I’m convinced God puts people in my path when I need them most.
It was about 12 years ago I found out about a photographer who might be interested in taking photos for the newspaper. That’s when I gave Ronnie Day a call. A few days later, he walked into my office and we met for the first time.
He started taking sports photos for me that next weekend, and from there, our friendship grew.
He would go in one direction on a Friday night, and I would go another.
The best memories came when we traveled together – like to Jackson for state championships or into rural Arkansas for a game when his GPS took us to a bean field.
And we had tons of fun working together on a couple of Profile Editions.
I decided rather than feature stories, we’d do sections titled “24 Hours in the Life of Marshall County.”
That’s when I called Ronnie to see if he could help.

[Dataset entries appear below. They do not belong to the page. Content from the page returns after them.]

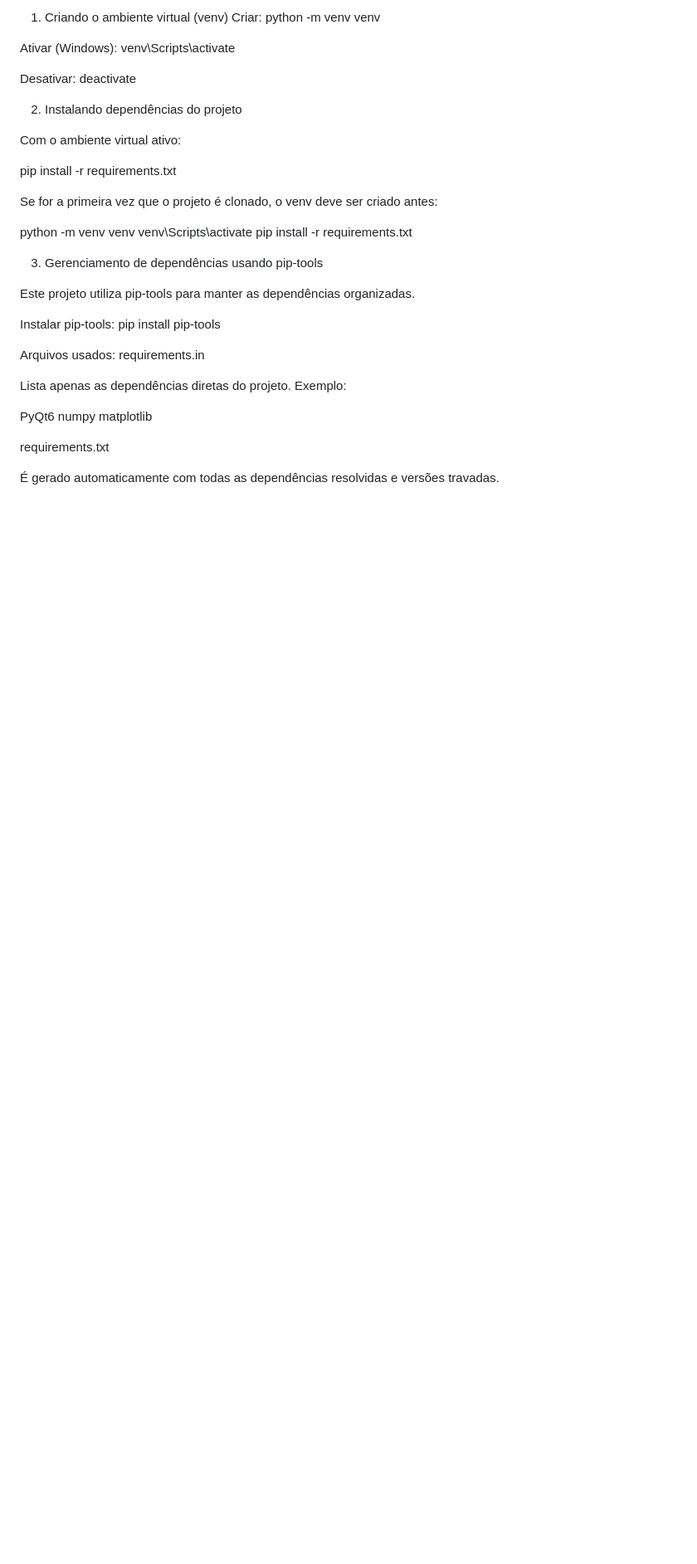
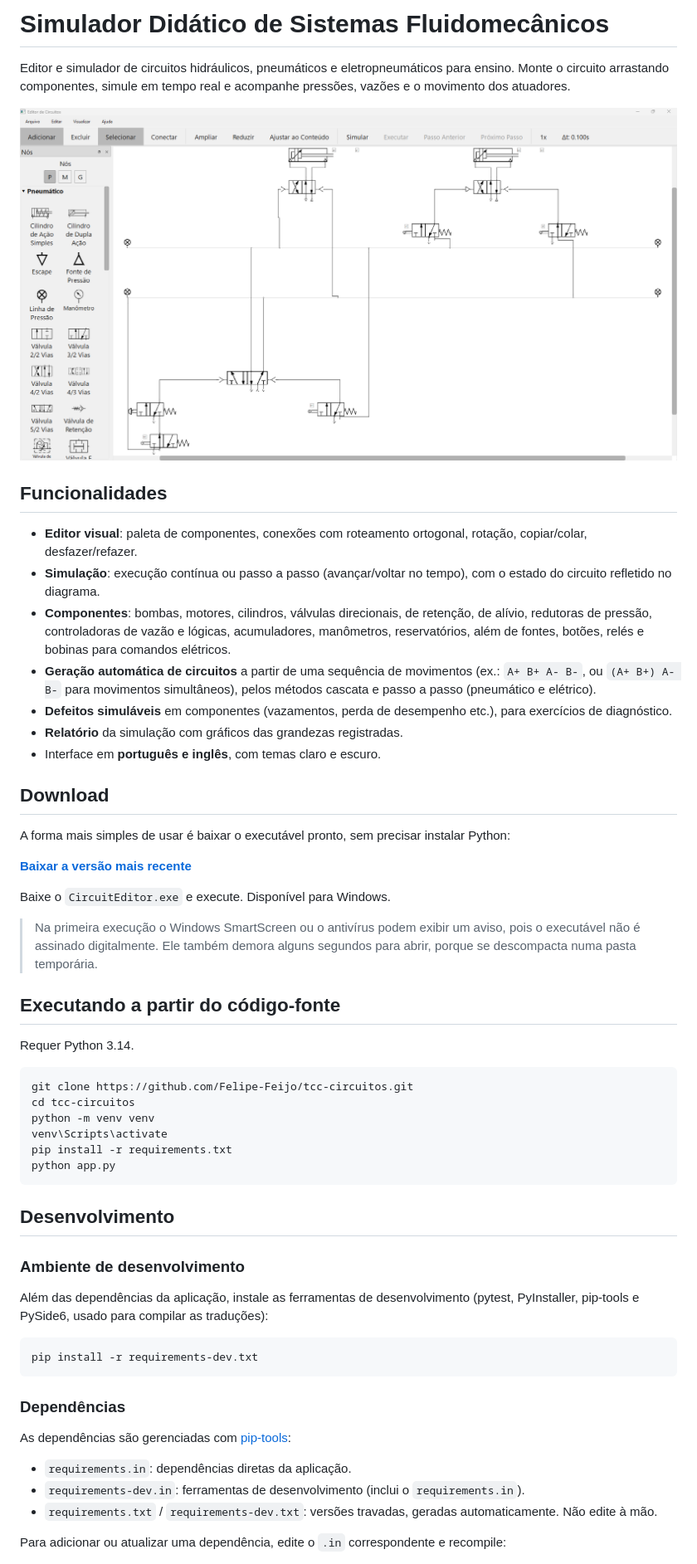
Before and after one commit to Felipe-Feijo/tcc-circuitos, a Markdown page: README.md, the part around one of its changes. Shown at 83% size. GitHub-like rendering; pictures changed too: docs/img/screenshot.png (added); blank space fills up the shorter version.

Commit message:
docs: add GPLv3 license and rewrite README
Co-Authored-By: Claude Opus 5.5 <noreply@anthropic.com>

````diff
--- a/README.md
+++ b/README.md
@@ -1,44 +1,75 @@
-1. Criando o ambiente virtual (venv)
-Criar:
-python -m venv venv
+# Simulador Didático de Sistemas Fluidomecânicos
 
-Ativar (Windows):
-venv\Scripts\activate
+Editor e simulador de circuitos hidráulicos, pneumáticos e eletropneumáticos
+para ensino. Monte o circuito arrastando componentes, simule em tempo real e
+acompanhe pressões, vazões e o movimento dos atuadores.
 
-Desativar:
-deactivate
+![Interface do simulador](docs/img/screenshot.png)
 
-2. Instalando dependências do projeto
+## Funcionalidades
 
-Com o ambiente virtual ativo:
+- **Editor visual**: paleta de componentes, conexões com roteamento
+  ortogonal, rotação, copiar/colar, desfazer/refazer.
+- **Simulação**: execução contínua ou passo a passo (avançar/voltar no tempo),
+  com o estado do circuito refletido no diagrama.
+- **Componentes**: bombas, motores, cilindros, válvulas direcionais, de
+  retenção, de alívio, redutoras de pressão, controladoras de vazão e
+  lógicas, acumuladores, manômetros, reservatórios, além de fontes, botões,
+  relés e bobinas para comandos elétricos.
+- **Geração automática de circuitos** a partir de uma sequência de movimentos
+  (ex.: `A+ B+ A- B-`, ou `(A+ B+) A- B-` para movimentos simultâneos), pelos métodos cascata e passo a passo (pneumático e
+  elétrico).
+- **Defeitos simuláveis** em componentes (vazamentos, perda de desempenho
+  etc.), para exercícios de diagnóstico.
+- **Relatório** da simulação com gráficos das grandezas registradas.
+- Interface em **português e inglês**, com temas claro e escuro.
 
-pip install -r requirements.txt
+## Download
 
+A forma mais simples de usar é baixar o executável pronto, sem precisar
+instalar Python:
 
-Se for a primeira vez que o projeto é clonado, o venv deve ser criado antes:
+**[Baixar a versão mais recente](https://github.com/Felipe-Feijo/tcc-circuitos/releases/latest)**
 
+Baixe o `CircuitEditor.exe` e execute. Disponível para Windows.
+
+> Na primeira execução o Windows SmartScreen ou o antivírus podem exibir um
+> aviso, pois o executável não é assinado digitalmente. Ele também demora
+> alguns segundos para abrir, porque se descompacta numa pasta temporária.
+
+## Executando a partir do código-fonte
+
+Requer Python 3.14.
+
+```bash
+git clone https://github.com/Felipe-Feijo/tcc-circuitos.git
+cd tcc-circuitos
 python -m venv venv
 venv\Scripts\activate
 pip install -r requirements.txt
+python app.py
+```
 
-3. Gerenciamento de dependências usando pip-tools
+## Desenvolvimento
 
-Este projeto utiliza pip-tools para manter as dependências organizadas.
+### Ambiente de desenvolvimento
 
-Instalar pip-tools:
-pip install pip-tools
+Além das dependências da aplicação, instale as ferramentas de desenvolvimento
+(pytest, PyInstaller, pip-tools e PySide6, usado para compilar as traduções):
 
-Arquivos usados:
-requirements.in
+```bash
+pip install -r requirements-dev.txt
+```
 
-Lista apenas as dependências diretas do projeto.
-Exemplo:
+### Dependências
 
-PyQt6
-numpy
-matplotlib
+As dependências são gerenciadas com [pip-tools](https://github.com/jazzband/pip-tools):
 
-requirements.txt
+- `requirements.in`: dependências diretas da aplicação.
+- `requirements-dev.in`: ferramentas de desenvolvimento (inclui o `requirements.in`).
+- `requirements.txt` / `requirements-dev.txt`: versões travadas, geradas
+  automaticamente. Não edite à mão.
 
-É gerado automaticamente com todas as dependências resolvidas e versões travadas.
+Para adicionar ou atualizar uma dependência, edite o `.in` correspondente e
+recompile:
 
````
Also changed, not shown: other parts of README.md (+49 -26 lines), 1 other file.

I told him we would start at 12:01 a.m., combing the county for photos, and finish up at 11:59 p.m. Of course, he said “yes.”
We rode from one end of Marshall County to the other, trying to stay awake and meeting lots of good folks.
We were on Highway 7 South around Betty Davis Grocery when he asked me if I’d ever had a barbecue from there. I hadn’t, but it was still morning. Needless to say, I had barbecue for breakfast.
Ronnie took senior photos for my two oldest children, Emma and Andy. And just last spring, he took photos of my youngest, Erin, in preparation for a school pageant.
The taking of the senior photos for Emma is a special memory for our family. Ronnie accompanied the Burlesons to Camp Tahkodah in Floral, Ark. Emma attended church camp there as a youngster, and that’s where she wanted her senior photos taken.
Again, Ronnie just said, “Tell me when.”
The senior photos still decorate our house, as do family photos he took the same day.
I also soon learned Ronnie had many more talents in addition to being an excellent photographer. Both at the office and at my house, he responded when I needed an electrician.
And then there was the time Pam and I heard a noise in our fireplace. It appeared to be coming from just above the closed flue. Listening more closely, it was obviously a bird that was flapping its wings trying to get out.
We hoped it would escape, but a few days later we smelled something dead.
“Who are you going to call to help?” Pam asked.
“Ronnie,” I said.
As he used some hedge clippers to reach up into that fireplace and pull that bird out, he shouted, “It’s a duck.” Feathers were flying, an egg fell and then the bird itself dropped into the container I was holding.
I cherish the memories.
Last week, after a battle with cancer, Ronnie died at home with his loving family at his side.
His death has left a void in my life that no one else will ever fill. He was much more than a good friend; he was a family member, a brother.
But I know Ronnie is taking his most beautiful pictures ever in Heaven.